Your Charleston burn injury lawyers recently learned of a terrifying number of incidents involving ceramic pots filled with flammable gel that have exploded onto consumers and caused serious burns. In some cases these injuries have been life threatening. Since April of 2010 there have been eight instances where consumers have been caught off guard when, either refilling or lighting, their ceramic pots, containing citronella gel to keep the summer time bugs away, have exploded and sent the highly flammable gel onto their bodies.
On May 21, 2011 one of these accidents happened in the Charleston area, West Ashley to be more specific. A woman, her husband, and mother-in-law were sitting on their home’s back porch, relaxing and listening to music after a nice family dinner when the husband lit a ceramic firepot full of citronella gel to keep the bugs away. In less than a second after the flame hit the gel, flames engulfed the woman’s legs causing second- and third-degree burns, according to today’s Post and Courier.
The woman’s husband put out the flames out by wrapping his arms around her and smothering the flames, but he also suffered burns in the process. The woman, who is a schoolteacher, was rushed to Medical University Hospital before being transported to a burn center in Augusta, Georgia for treatment to her severe burn injuries.
Since the accident, she has undergone several surgeries and an extremely painful skin graft to repair her badly burned left foot, which she nearly lost because of the incident. For informational purposes, a skin graft is a surgical procedure that removes a healthy patch of skin from part of the body, called the donor site, and transplants it to the damaged area.
The manufacturer of these products, Georgia based Napa Home and Garden, in response to this and similar incidents around the country have stopped the sales of its gel burners and fuel. The company has hired a third-party expert to review the product’s safety labels and “care and use” information. Additionally, the company has asked its fuel supplier to look into the batches involved in recent incidents to determine if defective products fueled the ceramic firepots.
The Consumer Product Safety Commission has also opened an investigation into the Napa Home and Garden, as well as other similar manufacturer’s, products.
According to a Napa written statement, the company has sold thousands of these fuel-filled products over the past couple years and a spokesperson has said that there are likely millions of similar products in circulation across the country, when all brands and producers are figured in.
In terms of design and use, the firepots are fairly simple. They are made up of a ceramic pot with a stainless steel cup in the middle, the gel is poured into the steel cup and then lit on fire. No wick is needed, the gel itself is lit, much like the Sterno Cans used by caterers to keep food hot at weddings and other events.
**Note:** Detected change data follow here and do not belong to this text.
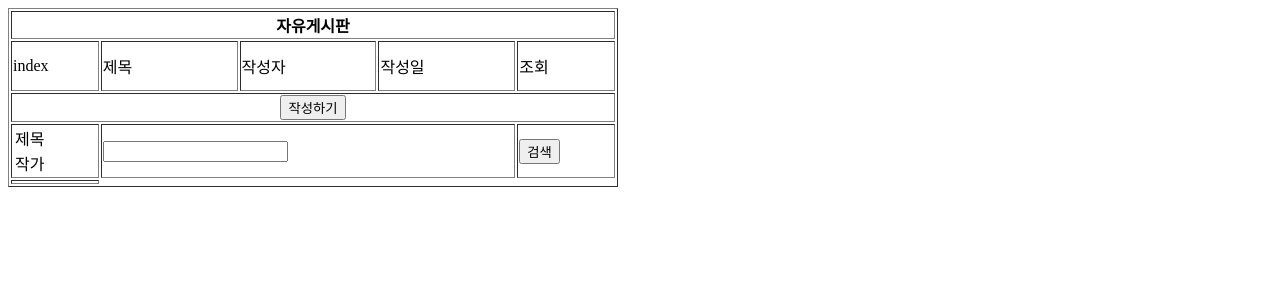
Repository: y2kim/workspace3
Page: http://localhost/WEB_MVC1_JSP_05_25/BorderList.jsp
These files come from the project's save history. The page is drawn as it stood at one moment and after the next save; the edit follows.
The browser window is 1280 px wide. The pictures show the whole page.
The page is served by Tomcat 9. Other server files are loaded and not shown. Queries for data that is not in the repository find no rows.

Above is the page before, as saved 2018-06-04 07:04:38.

### WEB_MVC1_JSP_05_25/WebContent/BorderList.jsp
<%@page import="javax.servlet.jsp.tagext.TryCatchFinally"%>
<%@page import="java.util.ArrayList"%>
<%@page import="java.util.List"%>
<%@page import="bean.BorderInfos"%>
<%@page import="bean.BoradDAO"%>
<%@ page language="java" contentType="text/html; charset=UTF-8"
    pageEncoding="UTF-8"%>
<!DOCTYPE html>
<html>
<head>
<meta http-equiv="Content-Type" content="text/html; charset=UTF-8">
  <style>

  </style>
<title>Insert title here</title>

</head>
<body>
         <%
         	   int currentpage = 0;
         	   try{
               currentpage =Integer.parseInt(request.getParameter("currentPage"));
         	   }catch(Exception e){
         		  currentpage=0;
         	   }

               if(currentpage == 0){
            	   currentpage =1;
               }else{
            	   currentpage =Integer.parseInt(request.getParameter("currentPage"));
               }
                BoradDAO bdao = new BoradDAO();
         %>
<table border="1">
        <tr >
            <th colspan="5" width=600>자유게시판</th>
        </tr>
        <tr height=50>
            <td width=25>index</td>
            <td width=40>제목</td>
            <td width=40>작성자</td>
            <td width=40>작성일</td>
            <td width=40>조회</td>
        </tr>
        	<%
        	     int totalborde = bdao.allBoard();
           		 int pageSize = 3;

                  int max = pageSize * currentpage;
                  int min = max - pageSize ;
        	    List<BorderInfos> list = bdao.listBordercut(max, min);;
        	    for(int i=0;i<list.size();i++){
        	%>
		<tr>
			<td><%=list.get(i).getSeq()%></td>
			<td><a href="borde/list.jsp?list.get(i).getSeq()=<%=list.get(i).getSeq()%>"><%=list.get(i).getTitle()%></a></td>
			<td><%=list.get(i).getWriter()%></td>
			<td><%=list.get(i).getWritedate()%></td>
			<td><%=list.get(i).getViewcount()%></td>
		</tr>
        		<%} %>
        <tr>
            <td colspan="5" align="center">

            <input type="Button" value="작성하기" id="addtext">
            </td>
        </tr>
        <tr>
        <td><section id="stype" name="stype">
        <option value="title" selected="selected">제목</option>
        <option value="writer">작가</option>
        </section></td>
        <td colspan="3"><input type="text" name="search" id="search"></td>
        <td><button type="button" id="search">검색</button></td>
        </tr>
        <tr><td style="align-content:center;" align="center"> <%=bdao.getPageNavi(currentpage)%> </td></tr>
    </table>

    <script>
      document.getElementById("addtext").onclick = function(){
        location.href="borde/addbordetitle.html";
       }

    </script>
</body>
</html>

### WEB_MVC1_JSP_05_25/src/bean/BoradDAO.java
package bean;

import java.sql.Connection;
import java.sql.DriverManager;
import java.sql.PreparedStatement;
import java.sql.ResultSet;
import java.util.ArrayList;
import java.util.List;

public class BoradDAO {

	public Connection dbConnect() throws Exception {
		Class.forName("oracle.jdbc.driver.OracleDriver");
		String DB_URL = "jdbc:oracle:thin:@127.0.0.1:1521:XE";
		String DB_USER = "kh";
		String DB_PASSWORD = "kh";

		return  DriverManager.getConnection(DB_URL, DB_USER, DB_PASSWORD);
	}

	public int insertBorder(BorderInfos bifs , int val) throws Exception {
		Connection cons = dbConnect();
		String sql = "insert into board values(?,?,?,?,sysdate,?,?)";
		PreparedStatement pst = cons.prepareStatement(sql);
		pst.setInt(1,val);
		pst.setString(2,bifs.getTitle());
		pst.setString(3,bifs.getContents());
		pst.setString(4,bifs.getWriter());
		pst.setInt(5,bifs.getViewcount());
		pst.setString(6,bifs.getIp());
		int result = pst.executeUpdate();
		cons.commit();
		pst.close();
		cons.close();
		return result;
	}

	public List<BorderInfos> listBorder() throws Exception{
		List<BorderInfos> list = new ArrayList<>();
		Connection cons = dbConnect();
		String sql = "select * from board ORDER BY seq desc";
		PreparedStatement pst = cons.prepareStatement(sql);
		ResultSet rs = pst.executeQuery();
		while(rs.next()) {
			BorderInfos bifs = new BorderInfos();
			bifs.setSeq(rs.getInt(1));
			bifs.setTitle(rs.getString(2));
			bifs.setContents(rs.getString(3));
			bifs.setWriter(rs.getString(4));
			bifs.setWritedate(rs.getDate(5));
			bifs.setViewcount(rs.getInt(6));
			bifs.setIp(rs.getString(7));

			list.add(bifs);
		}
		rs.close();
		pst.close();
		cons.close();
		return list;
	}

	public List<BorderInfos> listBordercut(int large, int small) throws Exception{
		List<BorderInfos> list = new ArrayList<>();
		Connection cons = dbConnect();
		String sql = "select * from (select b.*, rownum as rnum from ( select * from board b order by seq desc)b where rownum <=?)where  rnum >?";
		PreparedStatement pst = cons.prepareStatement(sql);
		pst.setInt(1,large);
		pst.setInt(2,small);
		ResultSet rs = pst.executeQuery();
		while(rs.next()) {
			BorderInfos bifs = new BorderInfos();
			bifs.setSeq(rs.getInt(1));
			bifs.setTitle(rs.getString(2));
			bifs.setContents(rs.getString(3));
			bifs.setWriter(rs.getString(4));
			bifs.setWritedate(rs.getDate(5));
			bifs.setViewcount(rs.getInt(6));
			bifs.setIp(rs.getString(7));

			list.add(bifs);
		}
		rs.close();
		pst.close();
		cons.close();
		return list;
	}

	public List<BorderInfos> showGetPage(int seq) throws Exception{
		List<BorderInfos> list = new ArrayList<>();
		Connection cons = dbConnect();
		String sql = "select * from board where seq = ?";
		PreparedStatement pst = cons.prepareStatement(sql);
		pst.setInt(1,seq);
		ResultSet rs = pst.executeQuery();
		while (rs.next()) {
			BorderInfos bifs = new BorderInfos();
			bifs.setSeq(rs.getInt(1));
			bifs.setTitle(rs.getString(2));
			bifs.setContents(rs.getString(3));
			bifs.setWriter(rs.getString(4));
			bifs.setWritedate(rs.getDate(5));
			bifs.setViewcount(rs.getInt(6));
			bifs.setIp(rs.getString(7));
			list.add(bifs);
		}
		rs.close();
		pst.close();
		cons.close();
		return list;
	}

	public int updateVisite(int seq) throws Exception {
		Connection cons = dbConnect();
		String sql = "update board set viewcount = viewcount+1  where seq = ?";
		PreparedStatement pst = cons.prepareStatement(sql);
		pst.setInt(1, seq);
		int result = pst.executeUpdate();
		cons.commit();
		pst.close();
		cons.close();
		return result;
	}

	public int deleteList(int seq) throws Exception{
		Connection cons = dbConnect();
		String sql = "delete from board where seq = ?";
		PreparedStatement pst = cons.prepareStatement(sql);
		System.out.println("abc");
		pst.setInt(1, seq);
		int result = pst.executeUpdate();
		System.out.println("123");
		cons.commit();
		pst.close();
		cons.close();
		return result;
	}

	public int updateBorde(BorderInfos bifs, int seq) throws Exception {
		Connection cons = dbConnect();
		String sql = "update board set title = ?, contents = ? , writedate = sysdate, ip = ?  where seq = ?";
		//update members set ISBLOCKED='y' where id = 'abcd';
		PreparedStatement pst = cons.prepareStatement(sql);
		pst.setString(1, bifs.getTitle());
		pst.setString(2, bifs.getContents());
		pst.setString(3, bifs.getIp());
		pst.setInt(4, seq);
		int result = pst.executeUpdate();
		cons.commit();
		pst.close();
		cons.close();
		return result;
	}

	public String ischk(int seq) throws Exception {
		Connection cons = dbConnect();
		String sql = "select writer from board where seq = ?";
		PreparedStatement pst = cons.prepareStatement(sql);
		pst.setInt(1,seq);
		ResultSet rs = pst.executeQuery();
		if(rs.next()) {
			String str = rs.getString(1);
			rs.close();
			pst.close();
			cons.close();
			return str;
		}else {
			rs.close();
			pst.close();
			cons.close();
			return null;
		}

	}


	public int allBoard() throws Exception{
		Connection cons = dbConnect();
		String sql = "select count(*) from board";
		PreparedStatement pst = cons.prepareStatement(sql);
		ResultSet rs = pst.executeQuery();
		if(rs.next()) {
			int result = rs.getInt(1);
			rs.close();
			pst.close();
			cons.close();
			return result;
		}else {
			rs.close();
			pst.close();
			cons.close();
			return 0;
		}
	}

	public String getPageNavi(int now) throws Exception {
		Connection cons = dbConnect();
		String sql = "select count(*) totalCount from board";
		PreparedStatement pst = cons.prepareStatement(sql);
		ResultSet rs = pst.executeQuery();
		rs.next();
		rs.getInt("totalCount");

		int recordTotalCount =  rs.getInt("totalCount"); //전체 글의 개수를 저장하는 변수
		int recordCountPerPage = 3; // 한 페이지에 게시글이 몇개 보일건지
		int naviCountPerPage = 3; //  한 페이지에서 내비게이터가 몇개씩 보일건지
		int pageTotalCount =0; // 전체가 몇페이지로 구성 될것인지

		if(recordTotalCount%recordCountPerPage >0) { //0 10d으로 나누어 떨어지지 않음
			pageTotalCount = recordTotalCount / recordCountPerPage +1 ;
		}else {
			pageTotalCount = recordTotalCount / recordCountPerPage;
		}
		//--------------------------------------
		int currentpage = now ; // 임의의 페이지
		if(currentpage < 1) {
			currentpage = 1;
		}else if(currentpage > pageTotalCount) {
			currentpage = pageTotalCount;
		}/// 현재 페이지가 비정상인지 검증하는 코드

		int startNavi = (currentpage-1) / naviCountPerPage * naviCountPerPage +1; /// 네비게이터가 시작하는 값    1- 10  11-20 21-30
		int endNavi = startNavi + naviCountPerPage -1 ; // 네비게이터 끝값

		if(endNavi > pageTotalCount) { // 검증코드
			endNavi = pageTotalCount;
		}
		System.out.println("현재페이지 :" + currentpage);
		System.out.println("네비게이터 시작 :" + startNavi);
		System.out.println("네비게이터 끝 : " + endNavi);
		System.out.println(" 페이지 토탈카운트" + pageTotalCount);
		boolean needPrev = true;
		boolean needNext = true;

		if(startNavi == 1) {
			needPrev = false;
		}
		if(endNavi == pageTotalCount ) {
			needNext = false;
		}
		StringBuilder sb = new StringBuilder(); /// ""   스트링풀  절약
		if(needPrev) {
			if(currentpage+naviCountPerPage>1) {
				sb.append("<a href=\"BorderList.jsp?currentPage="+(currentpage-naviCountPerPage)+"\">");
				sb.append("< ");
				sb.append("</a>");
			}else {
				sb.append("<a href=\"BorderList.jsp?currentPage="+(1)+"\">");
				sb.append("< ");
				sb.append("</a>");
			}

		}
		for(int i = startNavi;i<=endNavi;i++) {
			sb.append("<a href=\"BorderList.jsp?currentPage="+i+"\">");
			sb.append(i + " ");
			sb.append("</a>");
		}
		if(needNext) {
			if(currentpage+naviCountPerPage<=pageTotalCount) {
			sb.append("<a href=\"BorderList.jsp?currentPage="+(currentpage+naviCountPerPage)+"\">");
			sb.append(">");
			sb.append("</a>");
			}else {
				sb.append("<a href=\"BorderList.jsp?currentPage="+(pageTotalCount)+"\">");
				sb.append(">");
				sb.append("</a>");
			}
		}
		pst.close();
		rs.close();
		return sb.toString();
	}

	public void makeDummyDate() throws Exception { /// 좀있다 가져올것
		Connection cons = dbConnect();
		String sql = "insert into board values ()";
		PreparedStatement pst = cons.prepareStatement(sql);
		ResultSet rs = pst.executeQuery();

	}


    public int lastValue() throws Exception {
    	Connection cons = dbConnect();
    	String sql = "select * from (select seq from board ORDER BY seq desc) where rownum <=1";
    	//여러 사람이 동시에 쿼리 날리는 경우 위험
    	PreparedStatement pst = cons.prepareStatement(sql);
		ResultSet rs = pst.executeQuery();
		if(rs.next()) {
			int result = rs.getInt(1);
			rs.close();
			pst.close();
			cons.close();
			return result;
		}else {
			return 0;
		}
    }

	public int callNextSeq() throws Exception {
		Connection cons = dbConnect();
		String sql = "select bodka.nextval from dual";
		PreparedStatement pst = cons.prepareStatement(sql);
		ResultSet rs = pst.executeQuery();
		if(rs.next()) {
			int result = rs.getInt(1);
			rs.close();
			pst.close();
			cons.close();
			return result;
		}else {
			return 0;
		}
	}

}

After the next save:
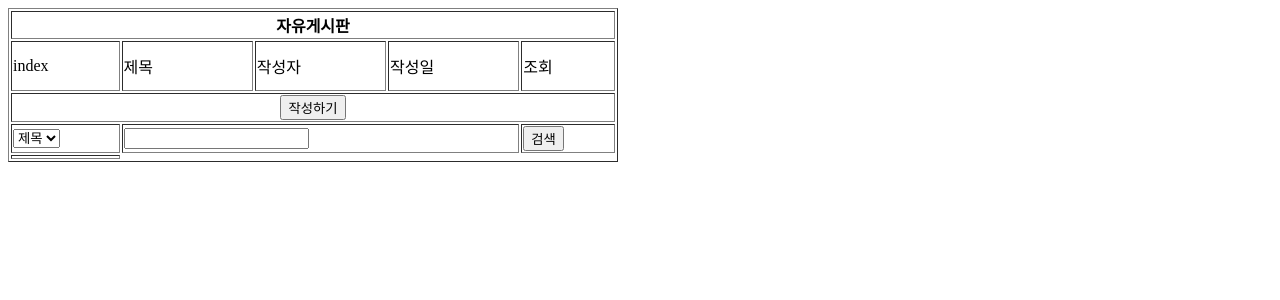
Saved 25 s later.
--- a/WEB_MVC1_JSP_05_25/WebContent/BorderList.jsp
+++ b/WEB_MVC1_JSP_05_25/WebContent/BorderList.jsp
@@ -66,10 +66,10 @@
             </td>
         </tr>
         <tr>
-        <td><section id="stype" name="stype">
+        <td><select id="stype" name="stype">
         <option value="title" selected="selected">제목</option>
         <option value="writer">작가</option>
-        </section></td>
+        </select></td>
         <td colspan="3"><input type="text" name="search" id="search"></td>
         <td><button type="button" id="search">검색</button></td>
         </tr>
This no wick feature can confuse consumers as it makes it difficult to tell when the product is actually lit.
The label on the bottle containing the gel says that the product is “people safe” and that it is a “safe pourable gel.” But the president for Napa Home and Garden says, “‘safe’ was meant only to convey that the fuel, a form of ethanol produced by Fuel Barons Inc. from recycled post-consumer waste, does not emit toxins when it burns.” The gel/fuel itself is more than 90 percent ethyl alcohol, an extremely flammable substance with vapors denser than propane, says the Charleston attorney representing the woman mentioned earlier another woman from Spartanburg who suffered serious injuries in a similar incident only four days after the one in West Ashley.
Sources: Firepots blamed in burns: Accident victims say citronella gel burned them like napalm, A Summer Firepot, a ‘Safe’ Label, and Two Life-Altering Explosions